The events of Shipwrecks centers on a boy named Isaku, and takes place on a small, isolated, unnamed coastal village in Medieval feudal Japan. The environment only offers a sparse, and often harsh life for the villagers. As with most coastal dwellers, their survival in contingent on the bounties yielded by the ocean. Surrounded by hills and mountains, the available soil only yields the most meager of crops. The only means that they can barter for necessary goods is with the closest village....a mere three days walk away. And without crops to trade, their considerations for barter slim as well, usually with goods made from the bark of linden trees, salt gathered from boiling pots on the shore, and with human capital. There is a broker in the town that arranges terms of indentured servitude, usually at five or ten years at a time. It is not unnatural, then, when seasonal catches are lean, that strong young members of families will have no other choice but to go into bondage to provide any form of money for their households. This can become even more dangerous if stingy fishing seasons outpace financial considerations. Mortality rates in the village are rather high as a result of this.

It is due to these harsh living conditions that we find our young protagonist, nine year-old Isaku, quite literally the 'man of the house'. His father has just left for a term of indenture. On a positive note, his father is particularly strapping and healthy, meaning that a) he has a better chance of returning home (many others die in their servitude), and b) he was able to command a good price for a shorter term (three years vs. five or ten). Unfortunately, he leaves behind his wife and four children (including a newborn), making Isaku sole provider. Isaku has to master being a harvester of the seas, with each season's catch requiring separate techniques. He also has to help with gathering any local, viable resources for use or trade. Psychologically burdened by the weight of not wanting to let his father down (who tasked him personally with the safety of the family), as well as his desire to earn the respect of the village, and also his burgeoning feelings for a young lady, it is easy to see there is a lot of pressure on his shoulders. Try to step back and appraise Isaku's position; understandably at the time most children already had more responsibilities than the youth of today, but who can imagine these obligations at the ripe old age of nine?

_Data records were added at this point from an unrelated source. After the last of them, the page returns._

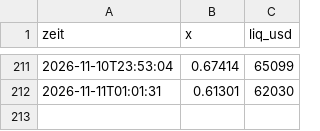
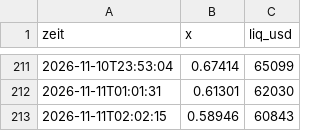
Before and after one commit to Mathu67/coin-scanner, a CSV file: data/verlauf/2StNe98imN7M6K341a7a4xvc8eNTvLCde5EugAKfLoat.csv, drawn as a sheet; only a part is shown, gaps mark what is left out; the diff names each change by its address in the sheet, - before the commit and + after, or states it on an @@ line.

```diff
--- a/data/verlauf/2StNe98imN7M6K341a7a4xvc8eNTvLCde5EugAKfLoat.csv
+++ b/data/verlauf/2StNe98imN7M6K341a7a4xvc8eNTvLCde5EugAKfLoat.csv
+row 213: 2026-11-11T02:02:15 | 0.58946 | 60843
```
Also changed, not shown: data/verlauf/22JKmY9YZfnQfb3pGYb6hctL5Jyvv3zhL3nQ8oyNuoYp.csv, data/verlauf/31HzUsjzTt7FBCGnDy68cBnELayVsnd3zYEBtsXXpump.csv, 45 other files.
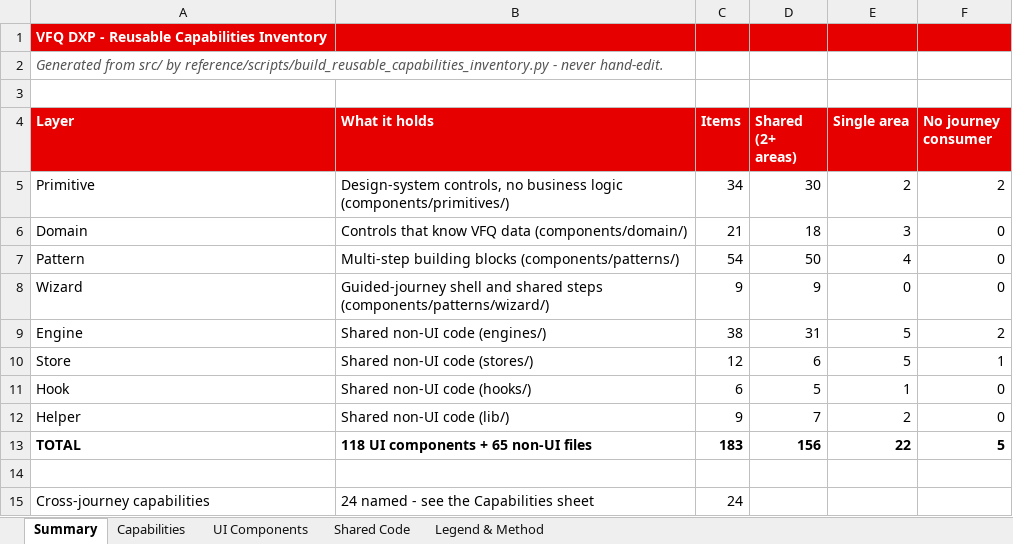
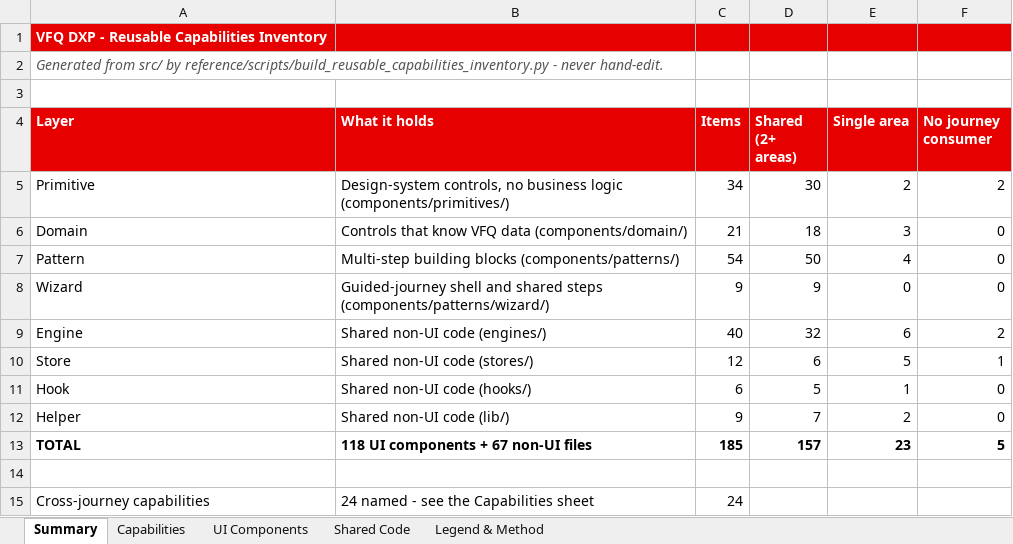
Before and after one commit to parithys/vfq-dxp, an Excel workbook: vfq-dxp-app/reference/outputs/Reusable_Capabilities_Inventory_Reference.xlsx, sheet Summary, drawn as a sheet; values as stored, in another font and other column widths than the file's, no borders; the diff names each change by its address in the sheet, - before the commit and + after, or states it on an @@ line.

```diff
--- a/vfq-dxp-app/reference/outputs/Reusable_Capabilities_Inventory_Reference.xlsx (sheet Summary)
+++ b/vfq-dxp-app/reference/outputs/Reusable_Capabilities_Inventory_Reference.xlsx (sheet Summary)
-C9 (Items): 38
+C9 (Items): 40
-D9 (Shared (2+ areas)): 31
+D9 (Shared (2+ areas)): 32
-E9 (Single area): 5
+E9 (Single area): 6
-B13 (What it holds): 118 UI components + 65 non-UI files
+B13 (What it holds): 118 UI components + 67 non-UI files
-C13 (Items): 183
+C13 (Items): 185
-D13 (Shared (2+ areas)): 156
+D13 (Shared (2+ areas)): 157
-E13 (Single area): 22
+E13 (Single area): 23
```
Also changed, not shown: sheet Shared Code, vfq-dxp-app/reference/outputs/02 Customer-Inventory.xlsx, vfq-dxp-app/reference/outputs/Persona_Feature_Applicability_Matrix_Reference.xlsx, 34 other files.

Now, this all sums up daily life pretty nicely, however, we all know that within all societal circles and enclaves, there are traditions. And secrets. This village has a tradition as well; the worship of O-fune-sama (OH-foo-Nay-sah-mah). O-fune-sama is the deity that the villagers pray too; the salt pots burn through the night in his honor, offerings are made to him. He has no set schedule for his visits; every few years he visits and brings his bounties of food and other treasures to the villagers. Tales of the last visitation are recalled with unabated joy. With times recently so difficult, catches so lean, and so many of the village's strong members away in bondage, will O-fune-sama bless his loyal believers?

Normally I would list the following content as spoiler territory, however, the information is all in the open. Any of the Amazon starred reviews, heck, even the back cover of the print version, give the details I am about to go into. But, consider yourselves warned nonetheless.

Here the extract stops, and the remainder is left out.